So how to move forward?
There is, of course, the need to finance scholarships for people to study at existing institutions in South Sudan and abroad. But the vast majority of Christians in South Sudan will never be able to do that. They’re too busy living a subsistence agriculture life that doesn’t allow for time off.
Instead, I have become convinced that there is an enormous unmet need for regional clergy training sessions. I did something like this on a very small scale two years ago. During the dry season when people aren’t busy cultivating, clergy, Mothers Union members, and youth leaders could come to a central point for a week or two for lectures, Bible study, group work, etc. on particular topics.
Lest you think that the teachers of these sessions have to be super-educated, extensively-published, multiple-degree-holders, remember how great the need for education is. I offered clergy trainings as a seminarian. When I did, the students eagerly welcomed everything I had to offer, no matter its imperfections.
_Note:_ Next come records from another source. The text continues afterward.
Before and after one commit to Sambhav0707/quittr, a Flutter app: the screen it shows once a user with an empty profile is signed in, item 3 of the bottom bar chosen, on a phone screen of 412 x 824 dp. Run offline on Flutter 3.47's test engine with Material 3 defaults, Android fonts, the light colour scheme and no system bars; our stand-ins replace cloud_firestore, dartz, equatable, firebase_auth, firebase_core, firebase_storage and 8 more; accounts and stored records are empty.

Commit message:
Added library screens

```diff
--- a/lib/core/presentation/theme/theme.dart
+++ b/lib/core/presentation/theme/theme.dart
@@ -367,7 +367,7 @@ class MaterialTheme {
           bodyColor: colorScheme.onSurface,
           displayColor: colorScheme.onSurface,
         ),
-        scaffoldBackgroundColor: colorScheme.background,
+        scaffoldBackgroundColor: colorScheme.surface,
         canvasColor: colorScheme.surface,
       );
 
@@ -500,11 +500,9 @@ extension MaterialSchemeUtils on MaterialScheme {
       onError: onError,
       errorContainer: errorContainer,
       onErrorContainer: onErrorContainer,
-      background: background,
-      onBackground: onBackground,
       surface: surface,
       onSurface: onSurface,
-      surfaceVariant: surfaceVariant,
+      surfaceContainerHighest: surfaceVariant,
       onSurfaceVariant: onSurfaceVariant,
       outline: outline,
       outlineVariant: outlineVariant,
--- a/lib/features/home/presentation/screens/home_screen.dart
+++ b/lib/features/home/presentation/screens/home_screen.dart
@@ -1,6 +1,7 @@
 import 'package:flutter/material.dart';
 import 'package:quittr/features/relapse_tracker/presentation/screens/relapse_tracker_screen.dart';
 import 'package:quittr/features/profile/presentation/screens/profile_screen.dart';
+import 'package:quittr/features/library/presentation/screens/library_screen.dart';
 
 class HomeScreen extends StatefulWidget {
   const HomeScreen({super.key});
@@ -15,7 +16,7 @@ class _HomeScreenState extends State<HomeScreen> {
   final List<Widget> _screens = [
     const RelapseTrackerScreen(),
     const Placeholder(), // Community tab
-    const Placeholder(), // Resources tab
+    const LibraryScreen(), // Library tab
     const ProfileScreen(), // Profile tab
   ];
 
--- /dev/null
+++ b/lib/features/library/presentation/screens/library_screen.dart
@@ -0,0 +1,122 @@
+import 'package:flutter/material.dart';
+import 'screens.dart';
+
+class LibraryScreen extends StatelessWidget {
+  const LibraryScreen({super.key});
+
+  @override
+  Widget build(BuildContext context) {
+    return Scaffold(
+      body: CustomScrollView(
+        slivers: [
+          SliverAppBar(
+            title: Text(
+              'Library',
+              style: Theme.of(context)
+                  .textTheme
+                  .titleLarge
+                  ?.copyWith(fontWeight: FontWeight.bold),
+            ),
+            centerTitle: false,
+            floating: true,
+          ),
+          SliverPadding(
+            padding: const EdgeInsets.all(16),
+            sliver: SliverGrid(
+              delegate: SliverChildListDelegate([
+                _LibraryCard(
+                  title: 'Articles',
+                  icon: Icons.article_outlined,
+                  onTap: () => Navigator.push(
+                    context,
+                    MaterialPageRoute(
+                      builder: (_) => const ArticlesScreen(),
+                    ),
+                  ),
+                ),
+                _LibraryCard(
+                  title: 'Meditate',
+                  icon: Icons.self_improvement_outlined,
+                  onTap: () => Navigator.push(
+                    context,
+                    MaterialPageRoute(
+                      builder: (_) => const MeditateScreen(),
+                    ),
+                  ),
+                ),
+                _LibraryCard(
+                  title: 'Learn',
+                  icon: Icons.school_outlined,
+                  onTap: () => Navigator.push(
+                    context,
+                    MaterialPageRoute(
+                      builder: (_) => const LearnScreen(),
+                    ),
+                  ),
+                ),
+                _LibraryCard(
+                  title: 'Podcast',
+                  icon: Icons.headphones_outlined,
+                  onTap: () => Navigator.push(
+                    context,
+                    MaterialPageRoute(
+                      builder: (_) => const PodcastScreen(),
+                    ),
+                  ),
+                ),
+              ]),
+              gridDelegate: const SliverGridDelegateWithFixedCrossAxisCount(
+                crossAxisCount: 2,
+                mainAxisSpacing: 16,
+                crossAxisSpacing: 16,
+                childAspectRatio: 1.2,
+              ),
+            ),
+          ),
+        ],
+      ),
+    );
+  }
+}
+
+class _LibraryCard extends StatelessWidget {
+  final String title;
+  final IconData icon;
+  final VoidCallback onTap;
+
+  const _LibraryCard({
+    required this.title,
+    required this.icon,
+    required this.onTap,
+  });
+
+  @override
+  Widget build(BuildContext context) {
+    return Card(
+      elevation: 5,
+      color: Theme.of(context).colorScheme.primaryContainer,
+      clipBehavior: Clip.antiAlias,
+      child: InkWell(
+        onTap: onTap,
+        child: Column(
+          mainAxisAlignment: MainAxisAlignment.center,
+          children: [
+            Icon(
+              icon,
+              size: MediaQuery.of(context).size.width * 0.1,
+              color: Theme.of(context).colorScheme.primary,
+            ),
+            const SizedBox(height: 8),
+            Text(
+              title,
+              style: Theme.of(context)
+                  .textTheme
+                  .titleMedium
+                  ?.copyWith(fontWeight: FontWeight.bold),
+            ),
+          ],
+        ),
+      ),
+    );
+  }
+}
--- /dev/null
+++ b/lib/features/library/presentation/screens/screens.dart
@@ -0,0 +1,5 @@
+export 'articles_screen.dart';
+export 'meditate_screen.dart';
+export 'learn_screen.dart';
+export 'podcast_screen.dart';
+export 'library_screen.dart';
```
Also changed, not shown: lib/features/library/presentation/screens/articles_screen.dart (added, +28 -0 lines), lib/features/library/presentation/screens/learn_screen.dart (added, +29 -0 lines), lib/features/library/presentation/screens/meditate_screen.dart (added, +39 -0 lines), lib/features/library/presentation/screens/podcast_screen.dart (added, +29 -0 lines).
When I was finished, they asked for more—not only of what I had been teaching, but also of more practical issues, like parish administration, stewardship, etc. You don’t even have to be ordained to teach those topics! In fact, it probably helps if you are not.
I am convinced that trainings such as these would be eagerly welcomed in a place like South Sudan. What’s more, they would introduce Christians from the Euro-Atlantic world to day-to-day life in an inspiring and fascinating part of the Anglican Communion—but one that is also struggling under the burden of ministering in the world’s newest nation. When it comes to building relationships with fellow Christians, there is no substitute for gathering around the Bible together and trying to figure out what it means. The incarnational aspect of these trainings remains their most important aspect.
St. Paul writes, “Let us then pursue what makes for peace and mutual upbuilding.” (Romans 14:19) Theological education is a route to that goal.
(I would be remiss if I did not note that many of these ideas are developed in much greater detail in my forthcoming book, Backpacking through the Anglican Communion.)